►

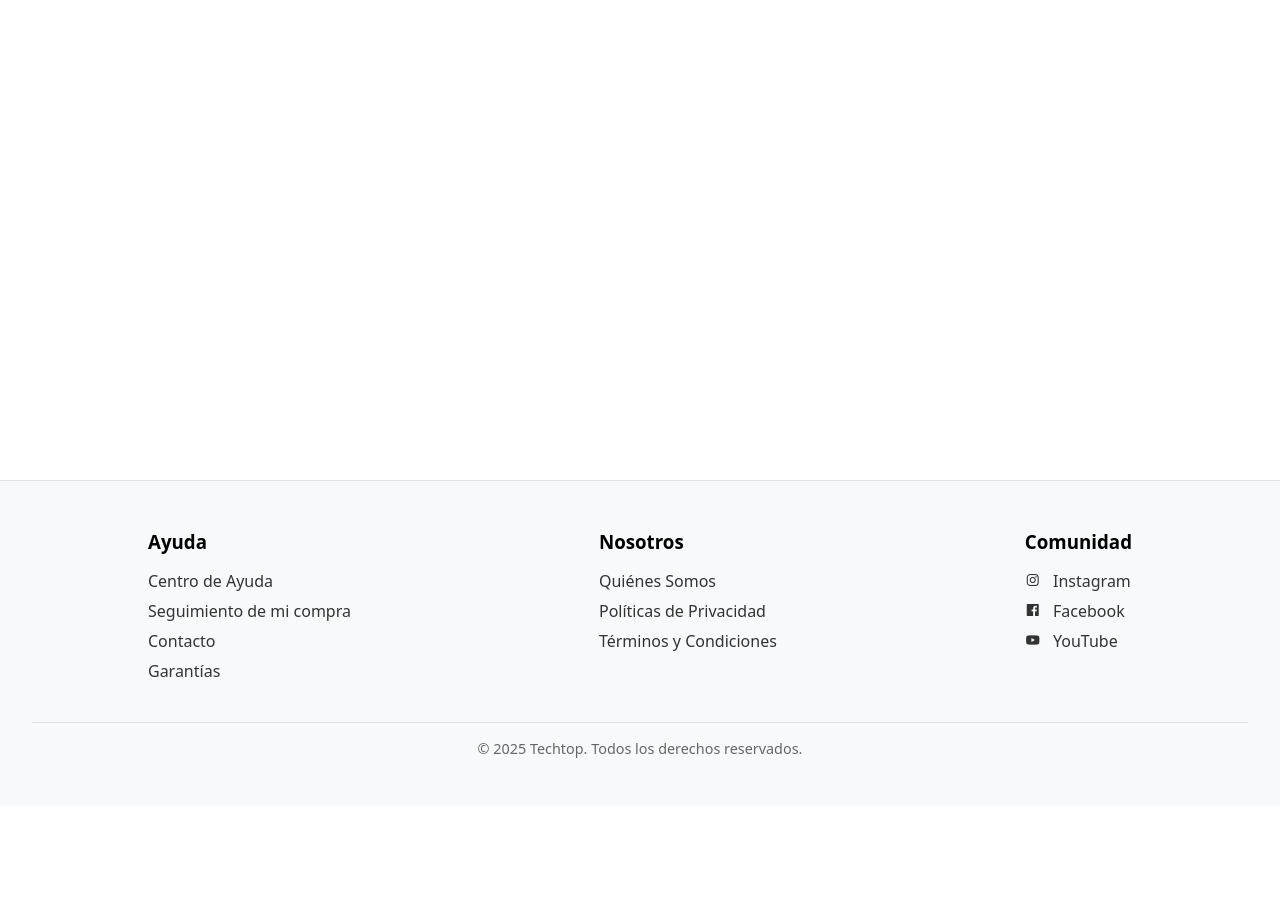
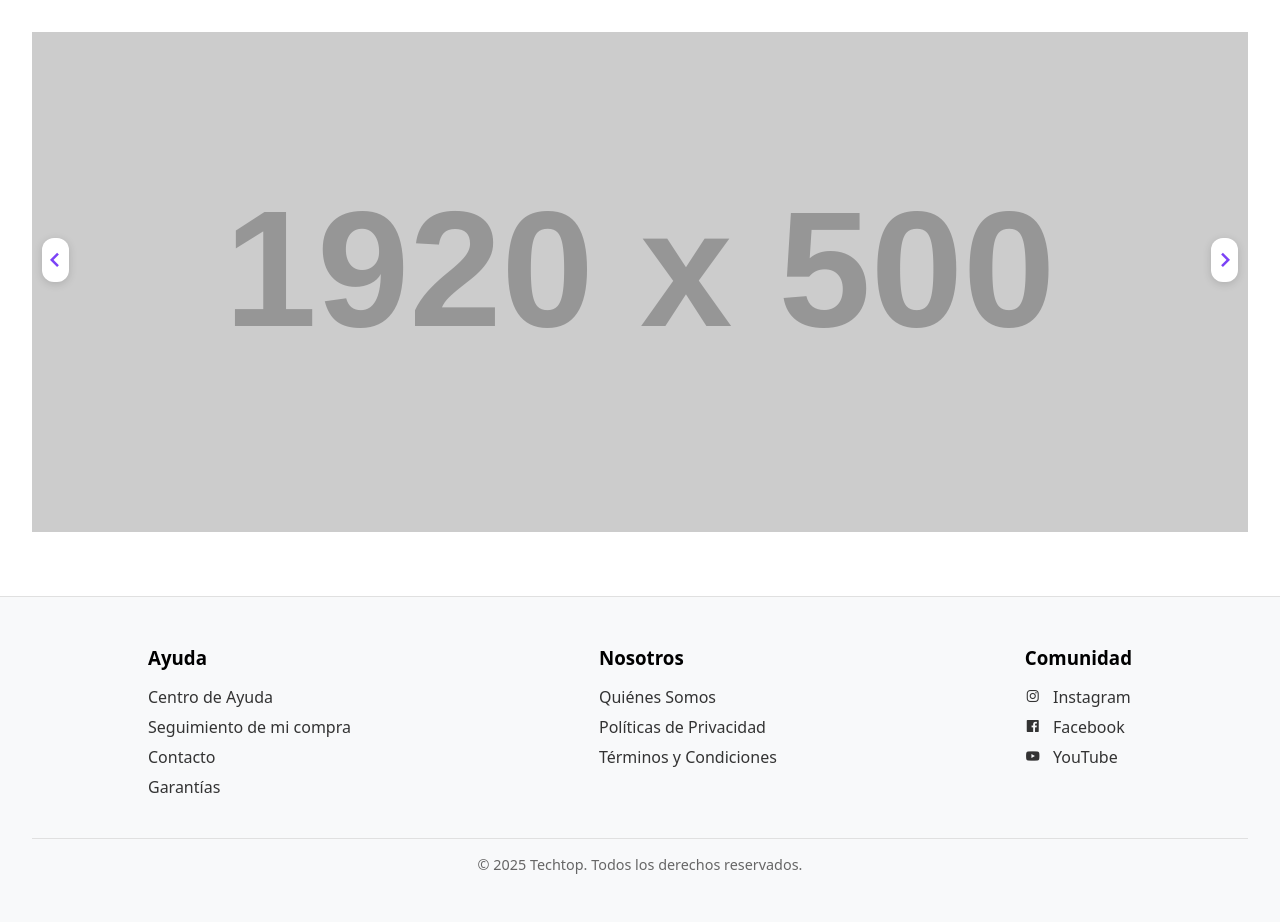
Before and after one commit to palgatox64/techtop, a Django app: page / in a window 1280 px wide. Shown: the part 151-1073 px from the top of the page. Before the commit the page ends 909 px from the top, so only its background shows below. Run offline with Django 5.2, Linux system fonts and the light colour scheme; grey boxes labelled with a size stand in for pictures from a placeholder-image service; some libraries are stand-ins or nearby versions.

Commit message:
creacion de page home

```diff
--- a/static/css/styles.css
+++ b/static/css/styles.css
@@ -184,7 +184,7 @@ ul {
     z-index: 100;
     opacity: 0;
     visibility: hidden;
-    transform: translateY(-10px)
+    transform: translateY(-10px);
     transition: opacity 0.3s ease, visibility 0.3s;
 }
 
@@ -258,3 +258,103 @@ ul {
 .brand-list li a:hover {
     color: #000;
 }
+
+.swiper {
+  width: 100%;
+  height: 500px;
+  margin-bottom: 2rem;
+}
+
+.swiper-slide {
+  text-align: center;
+  font-size: 18px;
+  color: #fff;
+  background-size: cover;
+  background-position: center;
+
+  /* Centrar el contenido dentro del slide */
+  display: flex;
+  justify-content: center;
+  align-items: center;
+}
+
+/* Capa semitransparente sobre la imagen para que el texto sea más legible */
+.slide-content {
+    background-color: rgba(0, 0, 0, 0.5);
+    padding: 2rem 3rem;
+    border-radius: 8px;
+    text-align: left;
+}
+
+.slide-content h1 {
+    font-size: 2.5rem;
+    margin-bottom: 0.5rem;
+}
+
+.slide-content p {
+    font-size: 1.2rem;
+    margin-bottom: 1.5rem;
+}
+
+.slide-button {
+    display: inline-block;
+    background-color: #000;
+    color: #fff;
+    padding: 0.75rem 1.5rem;
+    border: 1px solid #fff;
+    border-radius: 4px;
+    text-decoration: none;
+    font-weight: bold;
+    transition: background-color 0.3s, color 0.3s;
+}
+
+.slide-button:hover {
+    background-color: #fff;
+    color: #000;
+}
+
+
+.swiper-button-next, .swiper-button-prev {
+    color: #ffffff;
+}
+
+.swiper-button-next,
+.swiper-button-prev {
+    background-color: white;
+    width: 45px;
+    height: 60px;
+    border-radius: 12px;
+    box-shadow: 0 2px 8px rgba(0,0,0,0.15);
+    display: flex;
+    justify-content: center;
+    align-items: center;
+    top: 50%;
+    transform: translateY(-50%);
+}
+
+.swiper-button-next::after,
+.swiper-button-prev::after {
+    display: none;
+}
+
+.swiper-button-next i,
+.swiper-button-prev i {
+    font-size: 30px;
+    color: #7B42F6;
+}
+
+.swiper-pagination {
+    bottom: 20px !important;
+}
+
+.swiper-pagination-bullet {
+    width: 10px;
+    height: 10px;
+    background-color: #d1d1d1;
+    opacity: 0.8;
+    transition: background-color 0.3s ease;
+}
+
+.swiper-pagination-bullet-active {
+    background-color: #000000;
+}
--- a/static/js/main.js
+++ b/static/js/main.js
@@ -22,4 +22,25 @@ document.addEventListener('DOMContentLoaded', function() {
             });
         }
     });
+
+    document.addEventListener('DOMContentLoaded', function() {
+    const swiper = new Swiper('.swiper', {
+        direction: 'horizontal',
+        loop: true,
+        pagination: {
+          el: '.swiper-pagination',
+          clickable: true,
+        },
+        navigation: {
+          nextEl: '.swiper-button-next',
+          prevEl: '.swiper-button-prev',
+        },
+        autoplay: {
+            delay: 5000,
+            disableOnInteraction: false,
+        },
+    });
+
+
 });
+});
--- a/templates/base.html
+++ b/templates/base.html
@@ -5,10 +5,9 @@
     <meta charset="UTF-8">
     <meta name="viewport" content="width=device-width, initial-scale=1.0">
     <title>{% block title %}Techtop{% endblock %}</title>
-
     <link href='https://unpkg.com/boxicons@2.1.4/css/boxicons.min.css' rel='stylesheet'>
-
     <link rel="stylesheet" href="{% static 'css/styles.css' %}">
+    <link rel="stylesheet" href="https://cdn.jsdelivr.net/npm/swiper@11/swiper-bundle.min.css"/>
 </head>
 <body>
     <header class="header">
@@ -120,5 +119,6 @@
         </div>
     </footer>
 <script src="{% static 'js/main.js' %}"></script>
+<script src="https://cdn.jsdelivr.net/npm/swiper@11/swiper-bundle.min.js"></script>
 </body>
 </html>
--- a/templates/home.html
+++ b/templates/home.html
@@ -1,7 +1,23 @@
 {% extends 'base.html' %}
+{% load static %}
 
 {% block title %}Inicio - Techtop{% endblock %}
 
 {% block content %}
 
+<div class="swiper">
+  <div class="swiper-wrapper">
+    <div class="swiper-slide" style="background-image: url('https://placehold.co/1920x500/cccccc/000000?text=Tu+Imagen+1');"></div>
+    <div class="swiper-slide" style="background-image: url('https://placehold.co/1920x500/bbbbbb/000000?text=Tu+Imagen+2');"></div>
+    <div class="swiper-slide" style="background-image: url('https://placehold.co/1920x500/aaaaaa/000000?text=Tu+Imagen+3');"></div>
+  </div>
+  <div class="swiper-pagination"></div>
+  <div class="swiper-button-prev">
+    <i class='bx bx-chevron-left'></i> </div>
+<div class="swiper-button-next">
+    <i class='bx bx-chevron-right'></i> </div>
+<div class="page-content">
+    <h2>Productos Destacados</h2>
+    </div>
+
 {% endblock %}
```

◄

- Requirement:
Every line of the listing that includes the word "class" must be copied.

- Solution to this task:
     <header class="header">
+<div class="swiper">
+  <div class="swiper-wrapper">
+    <div class="swiper-slide" style="background-image: url('https://placehold.co/1920x500/cccccc/000000?text=Tu+Imagen+1');"></div>
+    <div class="swiper-slide" style="background-image: url('https://placehold.co/1920x500/bbbbbb/000000?text=Tu+Imagen+2');"></div>
+    <div class="swiper-slide" style="background-image: url('https://placehold.co/1920x500/aaaaaa/000000?text=Tu+Imagen+3');"></div>
+  <div class="swiper-pagination"></div>
+  <div class="swiper-button-prev">
+    <i class='bx bx-chevron-left'></i> </div>
+<div class="swiper-button-next">
+    <i class='bx bx-chevron-right'></i> </div>
+<div class="page-content">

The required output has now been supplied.